Cash pouring into Lebanon in advance of elections

Ed Lasky passes along this fascinating primer in Lebanese electoral politics by the New York Times' Robert F. Worth that is both heartbreaking and worrisome.

Lebanese democracy is unlike any other - a mish mash of clan and religious loyalties where patrons dispense goodies and cash to voters and candidates buy off the opposition in order to get them to withdraw from the race.

The familial ties that bind many Lebanese to the parties headed up by powerful patriarchs is paramount compared to what the politics involved might be. Most of this is due to an electoral law that guarantees no one religious sect will dominate. But it is also a long standing tradition in Lebanon and it appears that this time, massive amounts of foriegn money from Iran, Saudi Arabia, and Egypt will play a large role in determining the winners:

Mr. Worth:

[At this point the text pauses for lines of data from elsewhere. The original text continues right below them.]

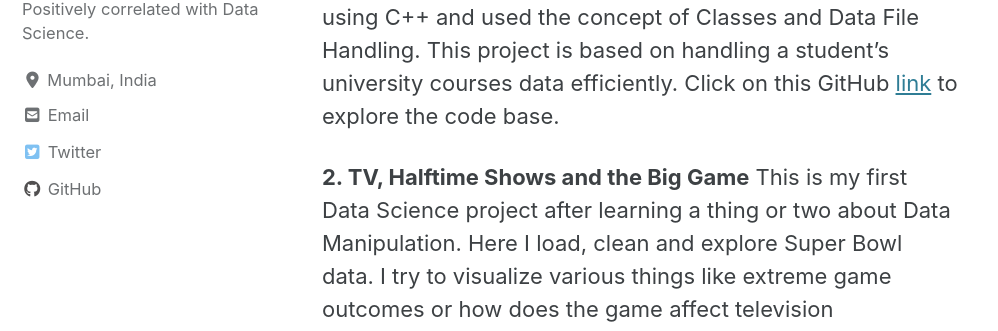
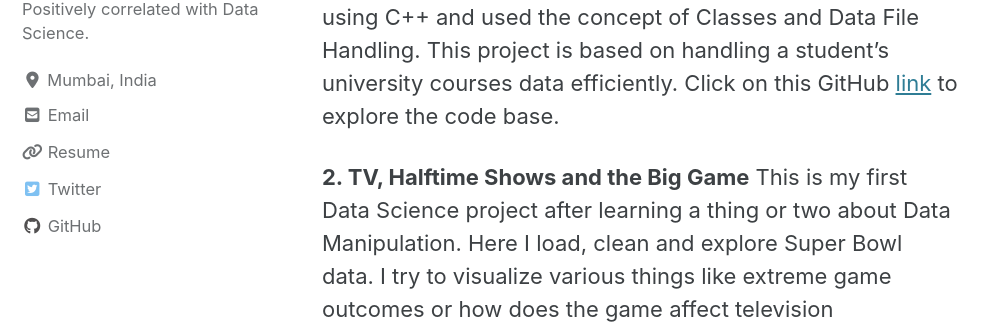
Before and after one commit to devanshu125/devanshu125.github.io, a Jekyll site: the page built from _pages/Projects.md, in a window 1280 px wide and 900 px high, scrolled down 1057 px. Shown: the part 232-563 px from the top of the window, without its empty margins (0-998 px from the left). Built offline with Jekyll 4.4.1, drawn with Linux system fonts in a browser that asks for light colours; cached includes are drawn as plain includes; nearby versions of some CDN libraries.

Commit message:
Added resume in config

```diff
--- a/_config.yml
+++ b/_config.yml
@@ -102,9 +102,9 @@ author:
     - label: "Email"
       icon: "fas fa-fw fa-envelope-square"
       url: mailto:devanshu125@gmail.com
-    - label: "Website"
+    - label: "Resume"
       icon: "fas fa-fw fa-link"
-      # url: "https://your-website.com"
+      url: "https://drive.google.com/file/d/1DS5kZvYx1y1DX05KakxDO_KayGes0vPd/view?usp=sharing"
     - label: "Twitter"
       icon: "fab fa-fw fa-twitter-square"
       url: "https://twitter.com/devanshu125"
```
Also changed, not shown: _pages/about.md (+0 -2 lines).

Votes are being bought with cash or in-kind services. Candidates pay their competitors huge sums to withdraw. The price of favorable TV news coverage is rising, and thousands of expatriate Lebanese are being flown home, free, to vote in contested districts. The payments, according to voters, election monitors and various past and current candidates interviewed for this article, nurture a deep popular cynicism about politics in Lebanon, which is nominally perhaps the most democratic Arab state but in practice is largely governed through patronage and sectarian and clan loyalty.

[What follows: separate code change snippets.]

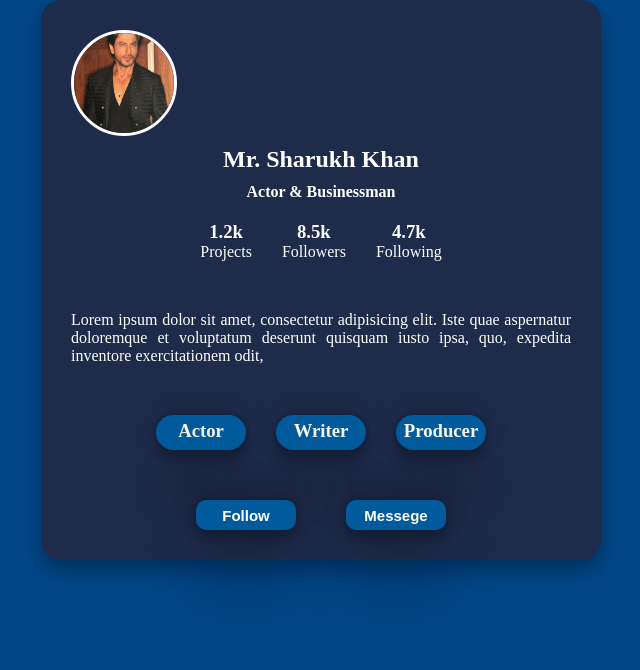
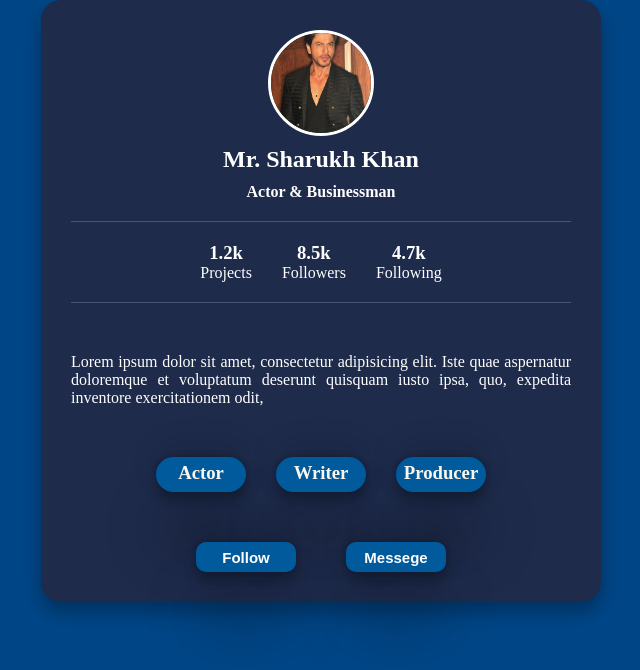
Before and after one commit to Shafiq0047/my-next-projects-002, a plain HTML site: page index.html in a window 1280 px wide. Shown: the whole page, without its empty margins (319-959 px from the left). Drawn offline with Linux system fonts and the light colour scheme.

Commit message:
adding finishing touch

```diff
--- a/style.css
+++ b/style.css
@@ -33,6 +33,8 @@ body{
   object-fit: cover;
   margin-bottom: 10px;
   border: 3px solid #fff;
+  margin-left: auto;
+  margin-right: auto;
 
 }
 .image img{
@@ -40,7 +42,7 @@ body{
   height: 100px;
   border-radius: 50%;
   object-fit: cover;
-  justify-items: center;
+
 
 }
 .details h2{
@@ -54,6 +56,9 @@ margin: 10px auto;
     gap: 30px;
     justify-content: center;
     margin: 20px auto;
+     border-top: 1px solid rgba(255, 255, 255, 0.2);
+     border-bottom: 1px solid rgba(255, 255, 255, 0.2);
+     padding: 20px 0;
 }
 .Bio-container{
     justify-content: center;
```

Despite the vast amounts being spent, many Lebanese see the race - which pits Hezbollah and its allies against a fractious coalition of more West-friendly political groups - as almost irrelevant. Lebanon's sectarian political structure virtually guarantees a continuation of the current "national unity" government, in which the winning coalition in the 128-seat Parliament grants the loser veto powers to preserve civil peace.

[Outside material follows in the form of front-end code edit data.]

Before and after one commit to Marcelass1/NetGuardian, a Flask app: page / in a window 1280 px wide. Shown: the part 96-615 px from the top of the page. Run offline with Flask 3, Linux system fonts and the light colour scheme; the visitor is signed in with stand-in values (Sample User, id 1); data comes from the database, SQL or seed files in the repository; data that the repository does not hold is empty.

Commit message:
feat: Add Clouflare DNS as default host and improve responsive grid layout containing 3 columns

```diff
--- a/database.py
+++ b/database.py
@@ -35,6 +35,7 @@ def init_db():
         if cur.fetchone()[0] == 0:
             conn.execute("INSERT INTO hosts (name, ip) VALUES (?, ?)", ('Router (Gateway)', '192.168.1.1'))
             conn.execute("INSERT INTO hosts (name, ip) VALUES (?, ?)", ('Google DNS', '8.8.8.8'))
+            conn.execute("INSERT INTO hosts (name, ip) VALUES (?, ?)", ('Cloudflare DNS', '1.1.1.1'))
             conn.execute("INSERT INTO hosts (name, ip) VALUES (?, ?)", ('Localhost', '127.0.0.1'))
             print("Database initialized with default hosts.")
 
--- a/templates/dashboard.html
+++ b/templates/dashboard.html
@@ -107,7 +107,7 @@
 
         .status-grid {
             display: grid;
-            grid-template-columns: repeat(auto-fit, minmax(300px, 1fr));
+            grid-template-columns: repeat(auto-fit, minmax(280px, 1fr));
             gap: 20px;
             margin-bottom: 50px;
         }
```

Still, even a narrow win by Hezbollah and its allies, now in the parliamentary opposition, would be seen as a victory for Iran - which has financed Hezbollah for decades - and a blow to American allies in the region, especially Saudi Arabia and Egypt. So the money flows.

Candidates who eschew the system by running independently are not usually successful. What's more, they are a mystery to the average Lebanese voter. Consider this exchange between Walid Maalouf,  a banker who worked for a brief time as a diplomat while living in America, and a village leader that Maalouf was trying to lobby to support his independent bid:

Recently, Mr. Maalouf said, he was trying to explain to a village leader that he should think of candidates as employees, not patrons - someone they would hire to represent them effectively in the government.

"He looked at me," Mr. Maalouf recalled, "and then he said, ‘Go back to America.' "

Can Iran and Hezb'allah win? Not outright, although along with their Christian coalition partner Michel Aoun and his Free Patriotic Movement they may receive enough votes to form a government. If that happens, Iran will have a foothold in one of the most strategic spits of land in the region. And the threat they would pose to Israel would put a hair trigger on the prospect of war.